Khene player Si Phaly with a long set of pipes.
THE last Lao player of the ancient khene mouth organ sits at his home in Banteay Meanchey province, caressing the bamboo pipes of his rare musical instrument lovingly.
White-haired Si Phaly is now 82, and is mourning the loss of his craft. None of his children or grandchildren was interested in learning the khene, and he may be the last player of ancient Lao songs remaining in Cambodia.
Something like despair crosses his face as he recalls the glory days in Cambodia of the 1960s, when Lao language and culture flourished among the descendants of migrants from Laos.
The lilting sounds of the khene were often heard then, as people gathered to celebrate weddings, festivals and parties, Si Phaly recalls.
Two singers traditionally accompanied the music, making up verses on the spot in the Lao language and pitting their wits against each other, he explains.
“Its sound is so beautiful. It really encourages people to dance. Anyone who feels sleepy will decide to wake up because they don’t want to miss the sounds. The best khene performers can blow all kinds of rhythms.”

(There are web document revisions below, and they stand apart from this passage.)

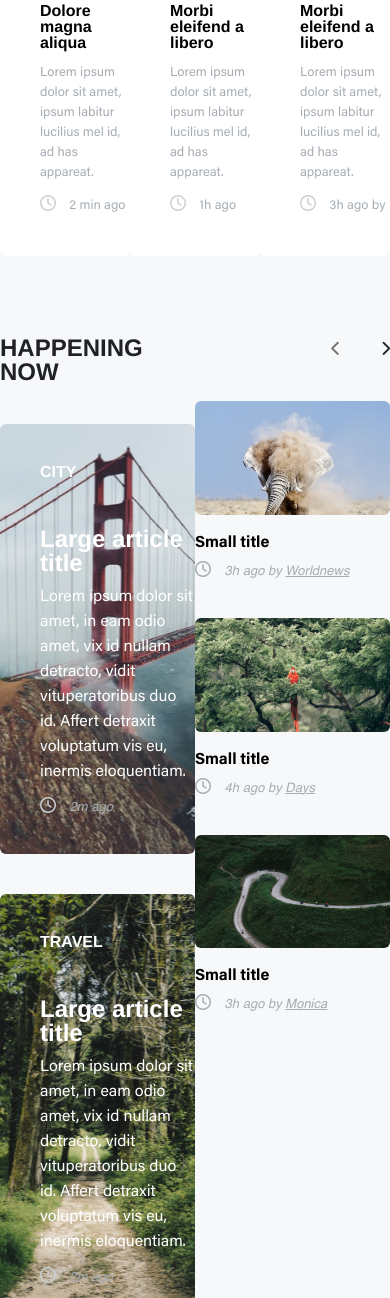
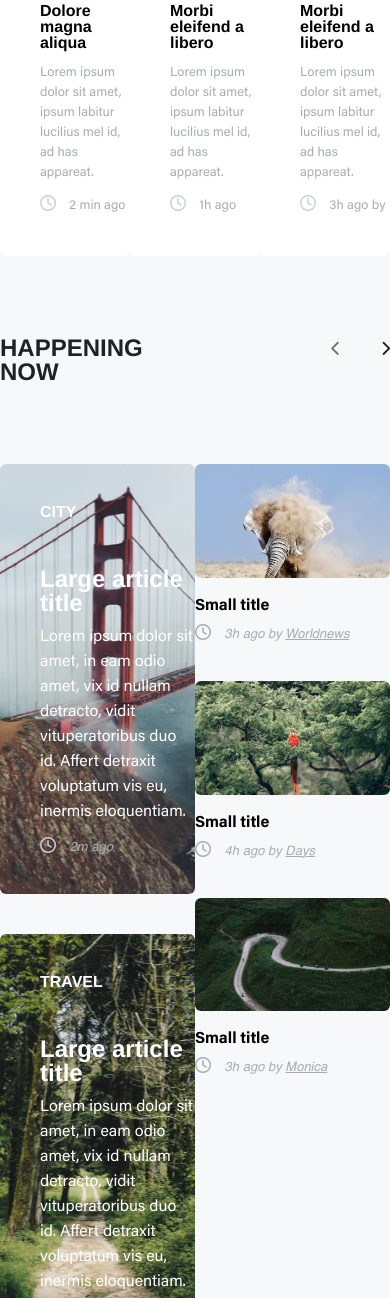
Before and after one commit to Nikoloz909/unilab-project-responsive, a website: page index.html in a window 390 px wide. Shown: the part 848-2146 px from the top of the page. Drawn offline with Linux system fonts and the light colour scheme.

Commit message:
main responsive.scss

```diff
--- a/index.html
+++ b/index.html
@@ -150,8 +150,15 @@
         <!-- section-02  -->
 
         <section class="section-02">
+            <div class="sec-02-therd-titile">
+                <h3 class="therd-titile">HAPPENING NOW</h3>
+                <div class="slider">
+                    <i class="fas fa-chevron-left"></i>
+                    <i class="fas fa-chevron-right"></i>
+                </div>
+            </div>
+            <div class="wrapper">
                 <div class="first-box">
-                        <h3 class="first-titile"> HAPPENING NOW</h3>
                         <div class="first-bg">
                                     <h3 class="bg-title">CITY</h3>
                                     <div class="bottom-title">
@@ -186,10 +193,7 @@
                         </div>
                 </div>
                 <div class="second-box">
-                         <div class="slider">
-                            <i class="fas fa-chevron-left"></i>
-                            <i class="fas fa-chevron-right"></i>
-                        </div>
+
                         <div class="first-box">
                             <img class="first-img" src="img/161975_1024x768.png" alt="image">
                             <h4 class="firts-h4">Small title</h4>
@@ -215,6 +219,7 @@
                             </p>
                         </div>
                 </div>
+            </div>
         </section>
 
         <!-- section-02 end  -->
--- a/scss/main/contanct.scss
+++ b/scss/main/contanct.scss
@@ -175,9 +175,10 @@
 
         }
         .button{
-            margin-left:160px;
-            margin-top: 56px;
-                // width: 100%;
+                max-width: 360px;
+                width: 100%;
+                display: flex;
+                align-items: center;
             .for-label{
                 max-width: 134px;
                 width: 100%;
@@ -188,6 +189,7 @@
                 font-size: 11px;
                 color: #ffff;
                 cursor: pointer;
+                margin-top: 30px
             }
         }
     }
--- a/scss/main/main.scss
+++ b/scss/main/main.scss
@@ -412,18 +412,47 @@
     @extend %container;
     margin-top: 40px;
     margin-bottom: 40px;
+    // display: flex;
+    // justify-content: space-between;
+    .sec-02-therd-titile{
         display: flex;
         justify-content: space-between;
-    .first-box{
-        max-width: 770px;
-        width: 100%;
-        .first-titile{
+        margin-bottom: 40px;
+        .therd-titile{
             font-family: 'Helvetica';
             font-weight: bold;
             font-size: 24px;
              color: #202124;
              margin: 40px 0;
+
         }
+        .slider{
+            display: flex;
+            justify-content: flex-end;
+            max-width: 360px;
+            width: 100%;
+            margin-top: 45px;
+            .fa-chevron-left{
+                margin-right: 40px;
+                color: #707070;
+                cursor: pointer;
+                font-size: 15px;
+            }
+            .fa-chevron-right{
+                font-size: 15px;
+                cursor: pointer;
+                color: #202124;
+            }
+        }
+    }
+    .wrapper{
+        display: flex;
+        justify-content: space-between;
+        @extend %container;
+        .first-box{
+            max-width: 770px;
+            width: 100%;
+
             .first-bg{
                 background-image: url('../img/Image23.png');
                 background-position: center;
@@ -547,28 +576,9 @@
         .second-box{
             max-width: 360px;
             width: 100%;
-        margin-top: 45px;
-        .slider{
-            display: flex;
-            justify-content: flex-end;
-            max-width: 360px;
-            width: 100%;
-            .fa-chevron-left{
-                margin-right: 40px;
-                color: #707070;
-                cursor: pointer;
-                font-size: 15px;
-            }
-            .fa-chevron-right{
-                font-size: 15px;
-                cursor: pointer;
-                color: #202124;
-            }
-        }
            .first-box{
                max-width: 360px;
                width: 100%;
-           margin-top: 45px;
                .first-img{
                    width: 100%;
                    border-radius: 6px;
@@ -669,3 +679,5 @@
             }
         }
     }
+
+}
--- a/scss/style.scss
+++ b/scss/style.scss
@@ -5,4 +5,5 @@
 @import './modules/piravet.scss';
 @import './main/main.scss';
 @import './main/footer.scss';
-@import './main/contanct.scss'
+@import './main/contanct.scss';
+@import './main/main.responsive.scss';
```
Also changed, not shown: contact.html (+6 -5 lines), scss/main/main.responsive.scss (added), styles/style.css. Lines whose indentation alone changed are shown as unchanged.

There are several sizes of khene, which are made from bamboo. Some have five, six or eight pipes, and they come in lengths of up to 1.5 metres, with the longer organs sustaining a louder sound, says Si Phaly.
“Khene is not as hard to play as the flute because its sound can be made by either blowing out air or breathing in, while the flute requires you to keep blowing out to make a sound. So we can play the khene all day long,” he says.
Speaking in a dialect that sounds very much like Khmer Surin in Thailand, Si Phaly says that he was born in Cambodia near Sdei Leu village in Koymaeng commune in Mongkul Borei district.
His parents were from Laos originally, but had fled to Thailand’s Sisaket province before moving across the Cambodian border to settle in the village.
“My father was also a khene player. I learned how to play it from him as well as from other musicians,” says Si Phaly.
The Lao community gradually expanded, and descendants still live in the village and in Sdei Krom village nearby.
But they were not immune from the deadly influence of the Khmer Rouge stain spreading across the land in the 1970s.
Music was banned. But Si Phaly managed to keep two of his beloved khene instruments hidden. Wrapping them in cloth, he hid them as he moved from one house to another.
He was determined to safeguard them so Cambodians could continue making the organs and carrying on the tradition.
After the Khmer Rouge was overthrown in 1979, the few khene players that remained in the district gradually took up their pipes again, sending the lilting sounds once again over the countryside.
But over the years they have died, and now there are no young singers who can carry on the tradition of accompanying the khene in the Lao language.
The words remain known only to a few people over 60, says Si Phaly sadly.
He takes up his khene to play, its soft sounds attracting relatives and neighbours to hear the music. They haven’t often heard Si Phaly play since he became ill a few years ago.
But mostly his precious instruments stay in the closet – they will survive, even after the last player’s notes fade away.